      1 ALEPH. Blessed are the undefiled in the way, who walk in the law of the LORD.
      2 Blessed are they that keep his testimonies, and that seek him with the whole heart.
      3 They also do no iniquity: they walk in his ways.
      4 Thou hast commanded us to keep thy precepts diligently.
      5 O that my ways were directed to keep thy statutes!
      6 Then shall I not be ashamed, when I have respect unto all thy commandments.
      7 I will praise thee with uprightness of heart, when I shall have learned thy righteous judgments.
      8 I will keep thy statutes: O forsake me not utterly.
      The following verse stood out to me...
      5 O that my ways were directed to keep thy statutes!
      At first glance it seemed to me this person’s soul is poured out with intense desire to have God’s direction in keeping His Word.
      I made a small wood fire in our backyard for my granddaughter, Julia, since she would be staying overnight with us. My wife and Julia stayed outside at the fire for about half an hour.

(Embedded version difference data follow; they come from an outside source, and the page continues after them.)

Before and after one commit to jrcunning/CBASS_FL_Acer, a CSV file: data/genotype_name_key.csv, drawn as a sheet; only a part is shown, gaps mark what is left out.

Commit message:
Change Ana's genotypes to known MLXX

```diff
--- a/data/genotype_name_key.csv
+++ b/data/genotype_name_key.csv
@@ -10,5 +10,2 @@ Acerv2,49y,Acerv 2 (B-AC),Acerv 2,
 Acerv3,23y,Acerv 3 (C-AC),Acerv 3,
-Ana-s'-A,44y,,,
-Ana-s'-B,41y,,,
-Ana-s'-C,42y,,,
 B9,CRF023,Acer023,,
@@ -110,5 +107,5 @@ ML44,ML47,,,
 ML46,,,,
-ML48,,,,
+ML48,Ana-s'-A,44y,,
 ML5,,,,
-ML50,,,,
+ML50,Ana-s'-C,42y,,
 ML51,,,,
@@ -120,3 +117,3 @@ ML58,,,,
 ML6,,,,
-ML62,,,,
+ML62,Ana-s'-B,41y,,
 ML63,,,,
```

Then, I found myself alone to watch the fire die out on a particularly lovely evening. So I took my verse from above and began to repeat it for memorization. As I repeated the verse, I tried to contemplate the words and apply them to what I was seeing around me. 
      The moon and stars were out now peering through the scattered clouds above.
      [Genesis 1:16 And God made two great lights; the greater light to rule the day, and the lesser light to rule the night: he made the stars also. Genesis 1:17 And God set them in the firmament of the heaven to give light upon the earth, Genesis 1:18 And to rule over the day and over the night, and to divide the light from the darkness: and God saw that it was good.]
      Thought 1         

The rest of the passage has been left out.